Exercise instructions:
Copy out all of the data below exactly, so that no word differs from the original.

Recorded data:
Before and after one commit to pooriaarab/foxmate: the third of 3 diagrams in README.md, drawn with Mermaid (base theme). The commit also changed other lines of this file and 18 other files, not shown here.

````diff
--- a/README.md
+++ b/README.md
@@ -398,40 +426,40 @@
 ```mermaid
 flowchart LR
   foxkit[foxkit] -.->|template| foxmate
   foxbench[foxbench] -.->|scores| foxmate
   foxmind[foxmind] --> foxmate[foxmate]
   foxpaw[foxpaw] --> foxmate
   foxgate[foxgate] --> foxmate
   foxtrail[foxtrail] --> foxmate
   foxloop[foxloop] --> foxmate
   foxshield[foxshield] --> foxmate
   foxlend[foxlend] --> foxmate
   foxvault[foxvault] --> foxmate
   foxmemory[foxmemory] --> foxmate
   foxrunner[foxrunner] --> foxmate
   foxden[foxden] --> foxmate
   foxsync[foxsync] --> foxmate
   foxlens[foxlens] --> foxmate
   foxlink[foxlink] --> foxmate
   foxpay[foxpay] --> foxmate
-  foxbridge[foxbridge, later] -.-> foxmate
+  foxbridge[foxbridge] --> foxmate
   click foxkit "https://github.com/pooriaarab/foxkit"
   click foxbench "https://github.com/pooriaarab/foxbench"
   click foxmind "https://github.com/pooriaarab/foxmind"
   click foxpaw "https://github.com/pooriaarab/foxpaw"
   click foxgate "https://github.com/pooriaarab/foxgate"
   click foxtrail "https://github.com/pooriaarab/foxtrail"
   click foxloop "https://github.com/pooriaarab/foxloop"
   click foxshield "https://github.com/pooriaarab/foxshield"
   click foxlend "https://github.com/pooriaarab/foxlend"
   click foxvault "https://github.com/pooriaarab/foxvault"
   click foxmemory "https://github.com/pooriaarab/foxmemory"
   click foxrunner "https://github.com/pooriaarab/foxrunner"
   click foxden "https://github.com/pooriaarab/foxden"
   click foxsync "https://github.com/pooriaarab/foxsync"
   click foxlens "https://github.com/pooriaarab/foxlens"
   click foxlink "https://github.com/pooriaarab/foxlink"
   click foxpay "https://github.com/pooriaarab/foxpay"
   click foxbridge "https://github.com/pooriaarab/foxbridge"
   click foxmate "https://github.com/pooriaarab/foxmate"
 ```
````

Written answer:
Before and after one commit to pooriaarab/foxmate: the third of 3 diagrams in README.md, drawn with Mermaid (base theme). The commit also changed other lines of this file and 18 other files, not shown here.

````diff
--- a/README.md
+++ b/README.md
@@ -398,40 +426,40 @@
 ```mermaid
 flowchart LR
   foxkit[foxkit] -.->|template| foxmate
   foxbench[foxbench] -.->|scores| foxmate
   foxmind[foxmind] --> foxmate[foxmate]
   foxpaw[foxpaw] --> foxmate
   foxgate[foxgate] --> foxmate
   foxtrail[foxtrail] --> foxmate
   foxloop[foxloop] --> foxmate
   foxshield[foxshield] --> foxmate
   foxlend[foxlend] --> foxmate
   foxvault[foxvault] --> foxmate
   foxmemory[foxmemory] --> foxmate
   foxrunner[foxrunner] --> foxmate
   foxden[foxden] --> foxmate
   foxsync[foxsync] --> foxmate
   foxlens[foxlens] --> foxmate
   foxlink[foxlink] --> foxmate
   foxpay[foxpay] --> foxmate
-  foxbridge[foxbridge, later] -.-> foxmate
+  foxbridge[foxbridge] --> foxmate
   click foxkit "https://github.com/pooriaarab/foxkit"
   click foxbench "https://github.com/pooriaarab/foxbench"
   click foxmind "https://github.com/pooriaarab/foxmind"
   click foxpaw "https://github.com/pooriaarab/foxpaw"
   click foxgate "https://github.com/pooriaarab/foxgate"
   click foxtrail "https://github.com/pooriaarab/foxtrail"
   click foxloop "https://github.com/pooriaarab/foxloop"
   click foxshield "https://github.com/pooriaarab/foxshield"
   click foxlend "https://github.com/pooriaarab/foxlend"
   click foxvault "https://github.com/pooriaarab/foxvault"
   click foxmemory "https://github.com/pooriaarab/foxmemory"
   click foxrunner "https://github.com/pooriaarab/foxrunner"
   click foxden "https://github.com/pooriaarab/foxden"
   click foxsync "https://github.com/pooriaarab/foxsync"
   click foxlens "https://github.com/pooriaarab/foxlens"
   click foxlink "https://github.com/pooriaarab/foxlink"
   click foxpay "https://github.com/pooriaarab/foxpay"
   click foxbridge "https://github.com/pooriaarab/foxbridge"
   click foxmate "https://github.com/pooriaarab/foxmate"
 ```
````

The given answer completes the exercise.